Exercise directions » Look through the records below and collect all lines that hold the string "else".

(Provided entries)

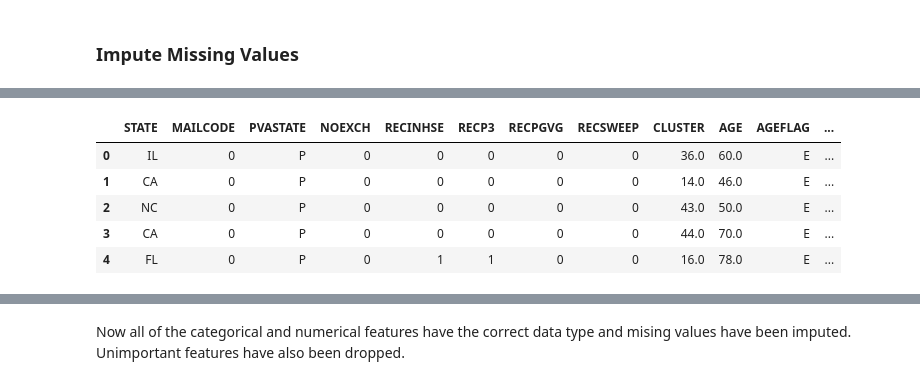
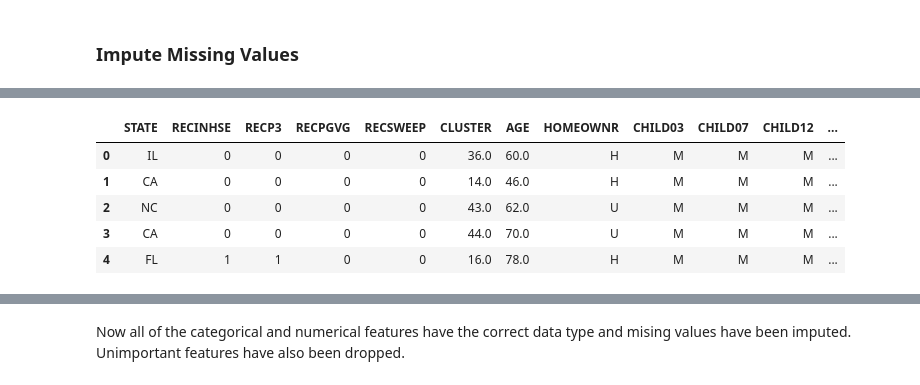
Before and after one commit to tl278/Capstone-Project, a Jupyter notebook: Charitable Donations .ipynb, the cells around one changed output, grey strips where cells are left out. Cells and saved outputs as stored; diff of their text form; code cells hidden in the pictures.

```diff
--- a/Charitable Donations .ipynb
+++ b/Charitable Donations .ipynb
@@ -118,8 +195,8 @@ X_new.GENDER = [x if x in ['F', 'M'] else 'Others' for x in X_new.GENDER]
 # %%
 # First, create a list of columns which are numerical
 num_cols = []
-for col in X_new.columns:
-    if X_new[col].dtype in ['int32', 'int64', 'float32', 'float64']:
+for col in X.columns:
+    if X[col].dtype in ['int32', 'int64', 'float32', 'float64']:
         num_cols.append(col)
 
-print (num_cols)
+#print (num_cols)
@@ -146,5 +215,6 @@ Looking at the descriptive stats of the above features, I think we can drop TCOD
 # %%
-X_new = X_new.drop(['TCODE','DOB','MSA', 'ADI', 'DMA', 'CONTROLN','ODATEDW', 'ADATE_2', 'ADATE_3', 'ADATE_4', 'ADATE_5',
+# Drop unimportant numeric features
+X = X.drop(['TCODE','DOB','MSA', 'ADI', 'DMA', 'CONTROLN', 'ADATE_2', 'ADATE_3', 'ADATE_4', 'ADATE_5',
             'ADATE_6', 'ADATE_7', 'ADATE_8', 'ADATE_9', 'ADATE_10', 'ADATE_11', 'ADATE_12', 'ADATE_13', 'ADATE_14',
             'ADATE_15', 'ADATE_16', 'ADATE_17','ADATE_18', 'ADATE_19', 'ADATE_20', 'ADATE_21', 'ADATE_22', 'ADATE_23',
             'ADATE_24', 'RDATE_3','RDATE_4','RDATE_5','RDATE_6','RDATE_7','RDATE_8','RDATE_9','RDATE_10','RDATE_11',
@@ -160,7 +228,7 @@ pattern_date = '.*DATE.*'
 # Then, for column names which match the above pattern, convert them into string. (From these categorical variables I will
 # create dummy variables later.)
 import re
-for col in X_new.columns:
+for col in X.columns:
     if re.match(pattern_date, col):
         date_cols.append(col)
         #X_new[col] = X_new[col].astype(str)
@@ -183,6 +251,6 @@ X_new[date_cols].describe()
 # %%
 for col in date_cols:
-    X_new[col] = X_new[col].replace(0, None)
+    X[col] = X[col].replace(0, None)
 
 # covert date to the number of months different from July 1998
 
@@ -196,5 +264,7 @@ def month_diff(input_month, milestone = 9807):
         return month_cal(milestone) - month_cal(input_month)
 
 for col in date_cols:
-    X_new['SINCE_'+ col] = X_new[col].apply(month_diff)
+    X['SINCE_'+ col] = X[col].apply(month_diff)
+
+X = X.drop(date_cols, axis = 1)
 # %%
@@ -232,31 +291,45 @@ Length: 472, dtype: int64
 # %%
 # There are lots of missing values in almost all columns. Will impute them with the mode (for both numerical and categorical
 # variables) in order to preserve the values with the highest frequency.
 from sklearn.base import TransformerMixin
 
-class DataFrameImputer(TransformerMixin):
+class Missing_Imputer(TransformerMixin):
 
     def __init__(self):
         """Impute missing values.
-        Columns of are imputed with the most frequent value
+
+        Columns of dtype object are imputed with the most frequent value
         in column.
+
+        Columns of other types are imputed with median of column.
+
         """
     def fit(self, X, y=None):
-        self.fill = pd.Series([X[c].value_counts().index[0] for c in X], index=X.columns)
+
+        self.fill = pd.Series([X[c].value_counts().index[0]
+            if X[c].dtype == np.dtype('O') else X[c].median() for c in X],
+            index=X.columns)
+
         return self
 
     def transform(self, X, y=None):
         return X.fillna(self.fill)
 
-X_impute = DataFrameImputer().fit_transform(X_new)
+# Imputation of missing values. freq for nominal, median for numeric
+
+missing_recode = Missing_Imputer()
+missing_recode.fit(X)
+X_impute = missing_recode.transform(X)
+
+# X_impute = DataFrameImputer().fit_transform(X_new)
 X_impute.head()
 # %% [output]
-|  | STATE | MAILCODE | PVASTATE | NOEXCH | RECINHSE | RECP3 | RECPGVG | RECSWEEP | CLUSTER | AGE | AGEFLAG | ... |
-| 0 | IL | 0 | P | 0 | 0 | 0 | 0 | 0 | 36.0 | 60.0 | E | ... |
-| 1 | CA | 0 | P | 0 | 0 | 0 | 0 | 0 | 14.0 | 46.0 | E | ... |
-| 2 | NC | 0 | P | 0 | 0 | 0 | 0 | 0 | 43.0 | 50.0 | E | ... |
-| 3 | CA | 0 | P | 0 | 0 | 0 | 0 | 0 | 44.0 | 70.0 | E | ... |
-| 4 | FL | 0 | P | 0 | 1 | 1 | 0 | 0 | 16.0 | 78.0 | E | ... |
+|  | STATE | RECINHSE | RECP3 | RECPGVG | RECSWEEP | CLUSTER | AGE | HOMEOWNR | CHILD03 | CHILD07 | CHILD12 | ... |
+| 0 | IL | 0 | 0 | 0 | 0 | 36.0 | 60.0 | H | M | M | M | ... |
+| 1 | CA | 0 | 0 | 0 | 0 | 14.0 | 46.0 | H | M | M | M | ... |
+| 2 | NC | 0 | 0 | 0 | 0 | 43.0 | 62.0 | U | M | M | M | ... |
+| 3 | CA | 0 | 0 | 0 | 0 | 44.0 | 70.0 | U | M | M | M | ... |
+| 4 | FL | 1 | 1 | 0 | 0 | 16.0 | 78.0 | H | M | M | M | ... |
 # %%
 # Check that there are no more missing values
 X_impute.isnull().sum().sort_values(ascending = False).head(5)
```
Also changed, not shown: parts of 143 cells of this notebook.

(End Provided entries)

Result of this exercise »
@@ -118,8 +195,8 @@ X_new.GENDER = [x if x in ['F', 'M'] else 'Others' for x in X_new.GENDER]
+            if X[c].dtype == np.dtype('O') else X[c].median() for c in X],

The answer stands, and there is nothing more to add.